Given Tunisia’s history and geostrategic importance to the United States and the Western world — and the high cost of failing to act — Tunisia must be a centerpiece of America’s global fragility strategy and efforts to prevent more extremism in the broader region. As U.S. House Foreign Affairs Committee Ranking Member and Act co-sponsor Michael McCaul noted, the Act “confronts these threats by targeting the root causes of fragility such as extreme poverty, lack of economic opportunity, and weak governance.” With a poverty rate exceeding 15%, one of the highest unemployment rates for young people in the world and 40% of those unemployed holding a college degree, and disturbing trends with regard to rising corruption, Tunisia is a showcase example of a fragile nation.
To address Tunisia’s root causes of fragility and reverse the trend, the U.S. should strengthen efforts to curb growing anti-Americanism and advance American values inside Tunisia, better understand the correlation between anti-Americanism and extremism, provide economic assistance to Tunisia’s interior and southern regions to stem the rise of the informal shadow economy that is being supported by neighboring countries, support women’s rights and reforms at the highest levels of the country’s political and legal institutions, and help bolster a values-based military throughout the country that steers clear of interference with the economy.
Notably, in a prior historical context, the United States provided over $13 billion in aid over five years to support the Marshall Plan (an estimated $135 billion in 2018 dollars) in support of Western Europe’s stabilization and future following World War II.  Although the Act passed in 2019 provides for $1.15 billion over five years, the effort needed to prevent violence and extremism and stabilize countries with ongoing conflicts around the world will require more resources if it is to be effective with lasting positive impacts.
With Tunisia’s youth dropping out of school at an increasingly alarming rate and struggling to find basic necessities like food and clothes, a growing number of disaffected young Tunisians are increasingly being exposed to the risk of radicalization by extremists who wait in the wings both within and outside the country to prey on them. Left unchecked, today’s challenges to peace and prosperity around the world in places like Tunisia could wreak destruction just as significant as that suffered during World War II, and with the advent of international terrorism, rogue states, and the advancement of conventional and unconventional warfare technologies, possibly even greater.
Tunisia today represents both an opportunity and a risk for American interests that requires action. Congress and the Executive Branch should work together to make whatever changes are necessary to ensure flexibility to include Tunisia in U.S. efforts to reduce global fragility and secure the resources needed to do so. Safeguarding the country’s long-term success as a prosperous democracy through its inclusion in the U.S. global fragility initiative is key to curbing violence and extremism and reinforcing prevention efforts in the region and around the world and would achieve maximum impact.

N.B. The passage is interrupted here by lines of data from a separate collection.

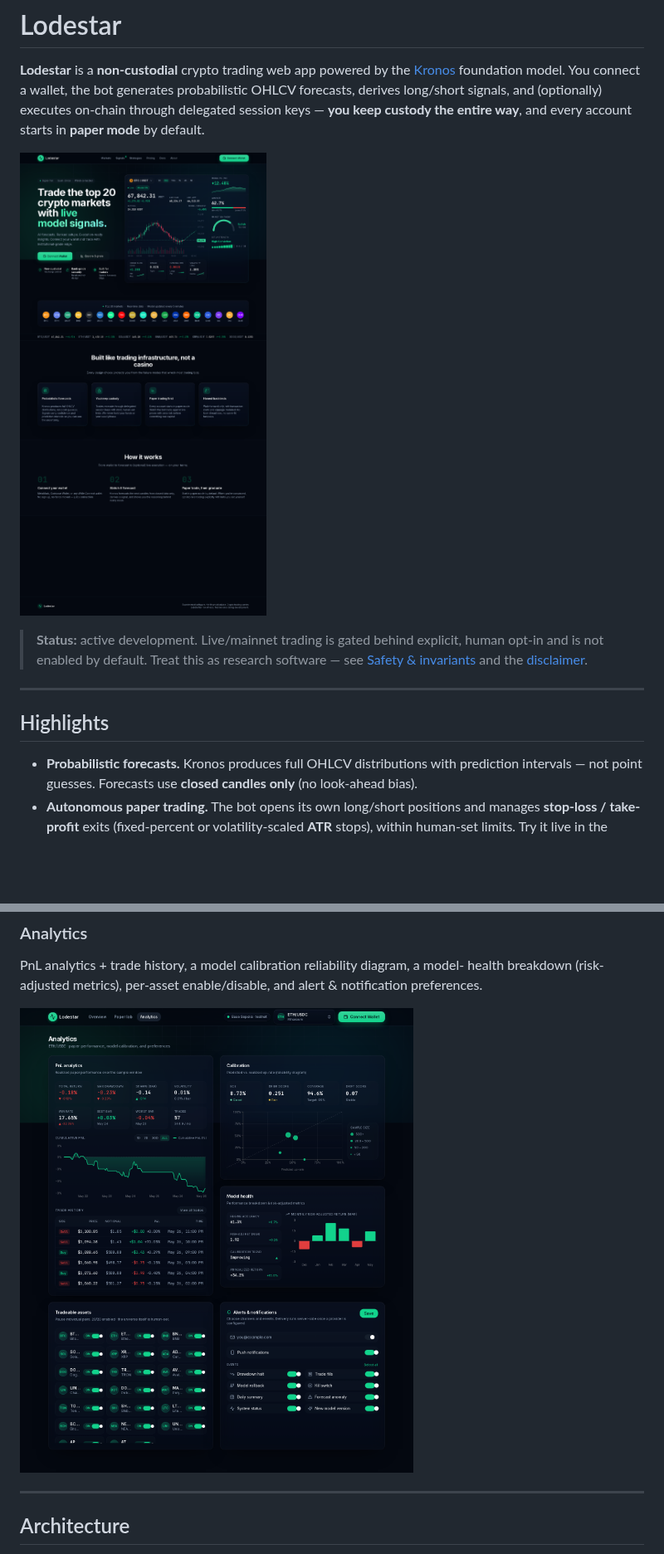
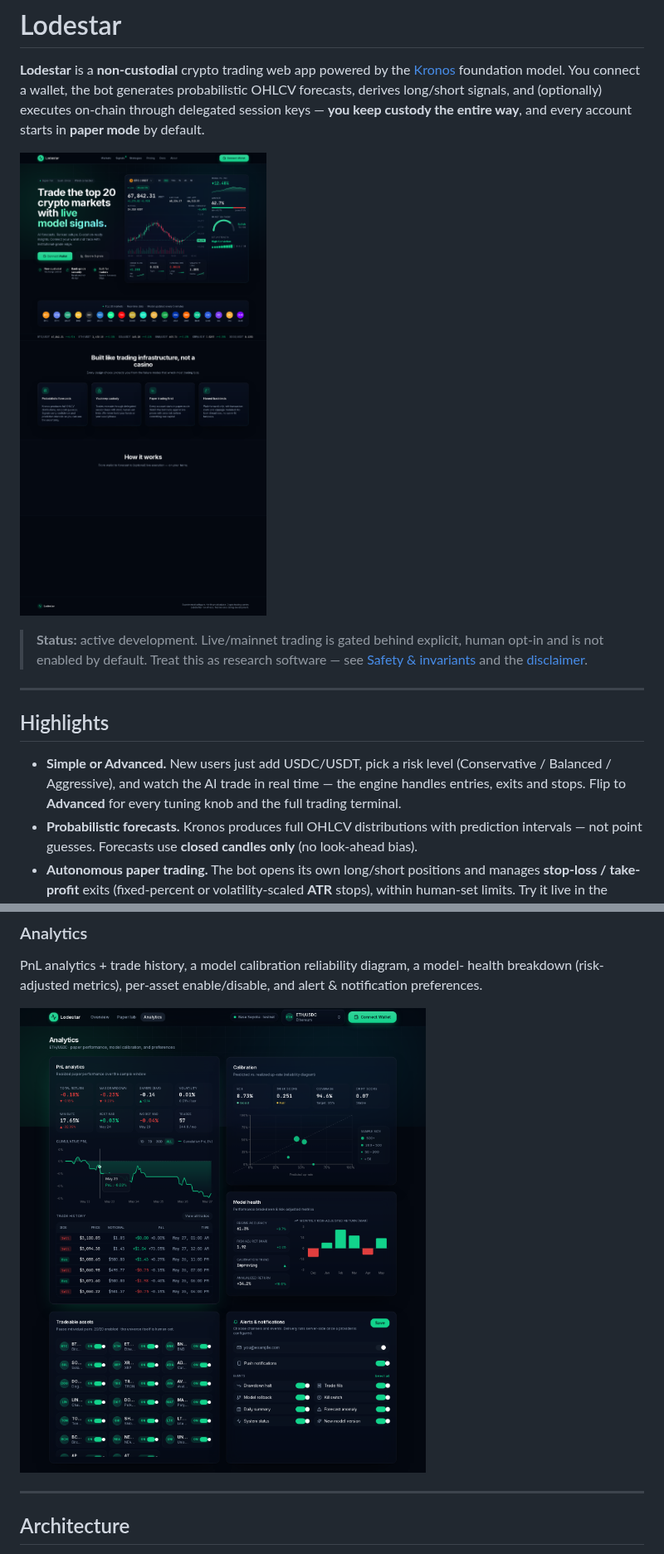
Before and after one commit to classamusic-spec/TESTAGENT1, a Markdown page: README.md, 2 parts joined by grey strips. Shown at 83% size. GitHub-like rendering; pictures changed too: docs/images/analytics.png, docs/images/landing.png; blank space fills up the shorter version.

```diff
--- a/README.md
+++ b/README.md
@@ -16,6 +16,10 @@ starts in **paper mode** by default.
 
 ## Highlights
 
+- **Simple or Advanced.** New users just add USDC/USDT, pick a risk level
+  (Conservative / Balanced / Aggressive), and watch the AI trade in real time —
+  the engine handles entries, exits and stops. Flip to **Advanced** for every
+  tuning knob and the full trading terminal.
 - **Probabilistic forecasts.** Kronos produces full OHLCV distributions with
   prediction intervals — not point guesses. Forecasts use **closed candles only**
   (no look-ahead bias).
```
Also changed, not shown: other parts of README.md (+8 -5 lines), docs/images/dashboard.png, docs/images/paper-lab.png, 13 other files.
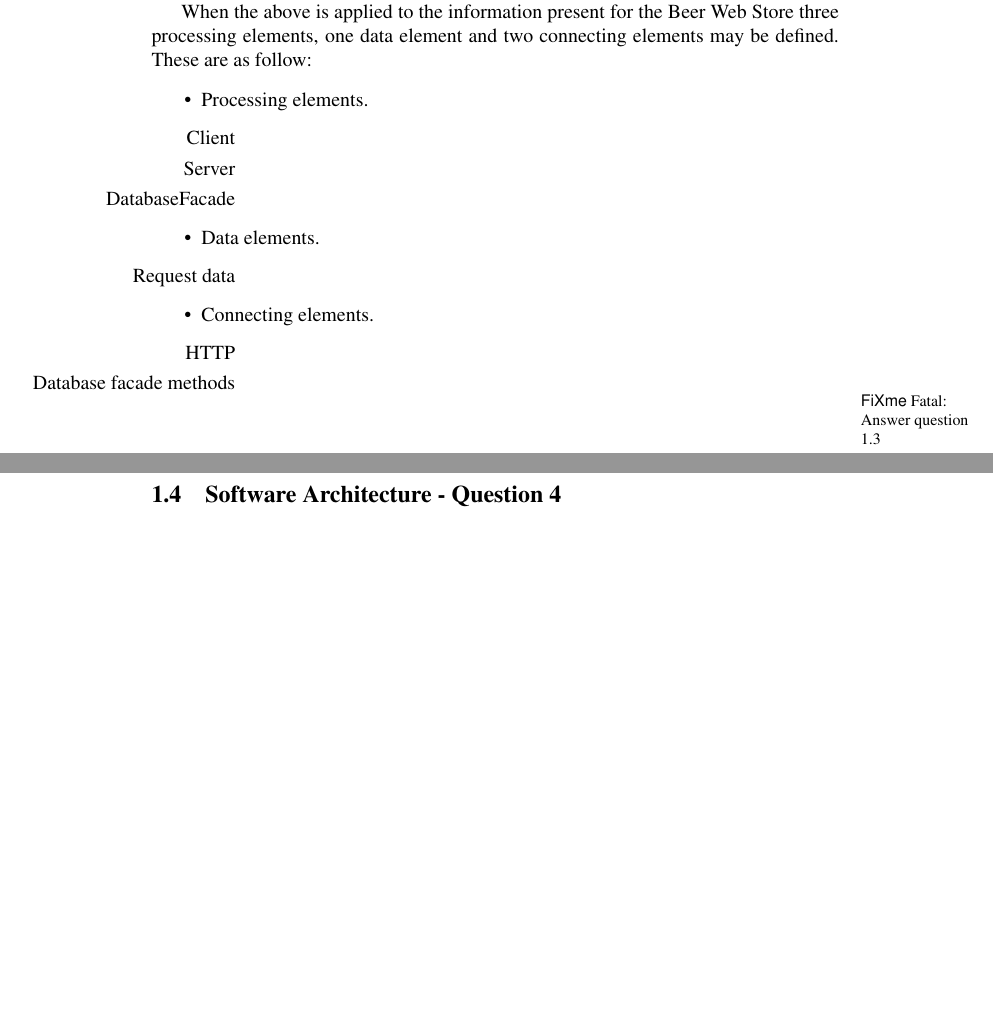
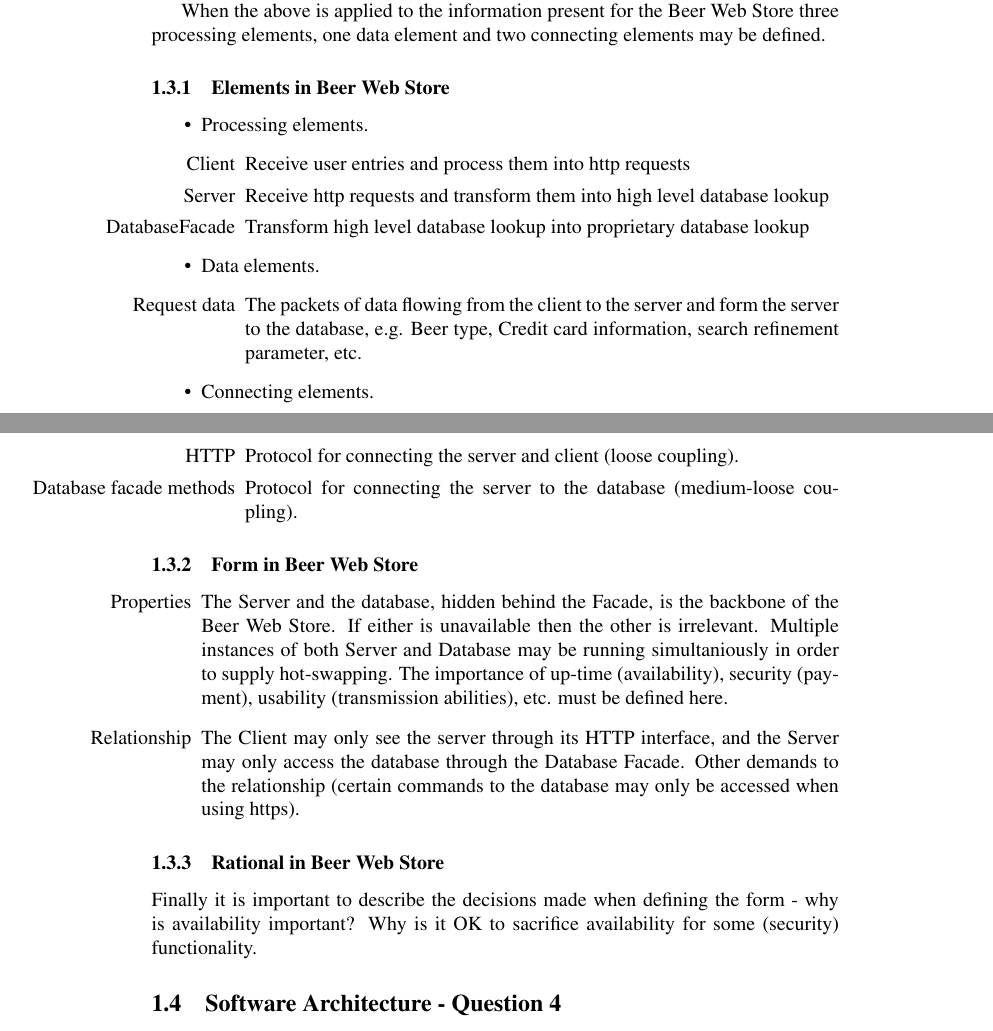
Before and after one commit to ahpoder/pasoos2007hbc, a LaTeX document (SAiP/Module1/H3/doc/document.tex, which reads SAiP/Module1/H3/doc/softwarearchitecture.tex): two parts of pages 6 and 7 of 15, joined at a grey line, cut so that both start at the same text, the shorter picture padded with empty space. Compiled offline with pdfLaTeX.

Commit message:
Finishing Perry&Wolf description

```diff
--- a/SAiP/Module1/H3/doc/softwarearchitecture.tex
+++ b/SAiP/Module1/H3/doc/softwarearchitecture.tex
@@ -108,29 +108,37 @@ may be vital to the design and others may be gold-plating. These properties are
 
 A software architecture is a selection and description of architectual choices. These choices are, however, difficult to convay without including the reason for the choices made, for the elemenents and form not chosen and for choices not made due to lack of information or because they were deemed irrelevant.
 
-When the above is applied to the information present for the Beer Web Store three processing elements, one data element and two connecting elements may be defined. These are as follow:
+When the above is applied to the information present for the Beer Web Store three processing elements, one data element and two connecting elements may be defined.
+
+\subsubsection{Elements in Beer Web Store}
 
 \begin{itemize}
     \item Processing elements.
 	 \begin{itemize}
-	    \item[Client]
-	    \item[Server]
-	    \item[DatabaseFacade]
+	    \item[Client] Receive user entries and process them into http requests
+	    \item[Server] Receive http requests and transform them into high level database lookup
+	    \item[DatabaseFacade] Transform high level database lookup into proprietary database lookup
 	 \end{itemize}
     \item Data elements.
 	 \begin{itemize}
-	    \item[Request data]
+	    \item[Request data] The packets of data flowing from the client to the server and form the server to the database, e.g. Beer type, Credit card information, search refinement parameter, etc.
 	 \end{itemize}
     \item Connecting elements.
 	 \begin{itemize}
-	    \item[HTTP]
-	    \item[Database facade methods]
+	    \item[HTTP] Protocol for connecting the server and client (loose coupling).
+	    \item[Database facade methods] Protocol for connecting the server to the database (medium-loose coupling).
 	 \end{itemize}
 \end{itemize}
 
+\subsubsection{Form in Beer Web Store}
+\begin{itemize}
+    \item[Properties] The Server and the database, hidden behind the Facade, is the backbone of the Beer Web Store. If either is unavailable then the other is irrelevant. Multiple instances of both Server and Database may be running simultaniously in order to supply hot-swapping. The importance of up-time (availability), security (payment), usability (transmission abilities), etc. must be defined here.
+    \item[Relationship] The Client may only see the server through its HTTP interface, and the Server may only access the database through the Database Facade. Other demands to the relationship (certain commands to the database may only be accessed when using https).
+\end{itemize}
 
+\subsubsection{Rational in Beer Web Store}
 
-\fixme{Answer question 1.3}
+Finally it is important to describe the decisions made when defining the form - why is availability important? Why is it OK to sacrifice availability for some (security) functionality.
 
 \subsection{Software Architecture - Question 4}
 
```
Also changed, not shown: SAiP/Module1/H3/doc/softwarearchitecture.tex (2 more changed lines).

The stakes are enormously high for neighboring Europe, the Middle East-North Africa region, and global stability, and the time to act is now.
To find out more about CSST’s analysis of the Fragility Act, please contact us using this link.
 https://data.worldbank.org/indicator/SL.UEM.1524.ZS?locations=TN&most_recent_value_desc=true and https://theforum.erf.org.eg/2019/05/07/unemployment-tunisia-high-among-women-youth/
 https://history.state.gov/milestones/1945-1952/marshall-plan and https://www.cfr.org/blog/it-takes-more-money-make-marshall-plan#:~:text=The%20Marshall%20Plan%2C%20the%20historic,%24135%20billion%20in%20today’s%20money.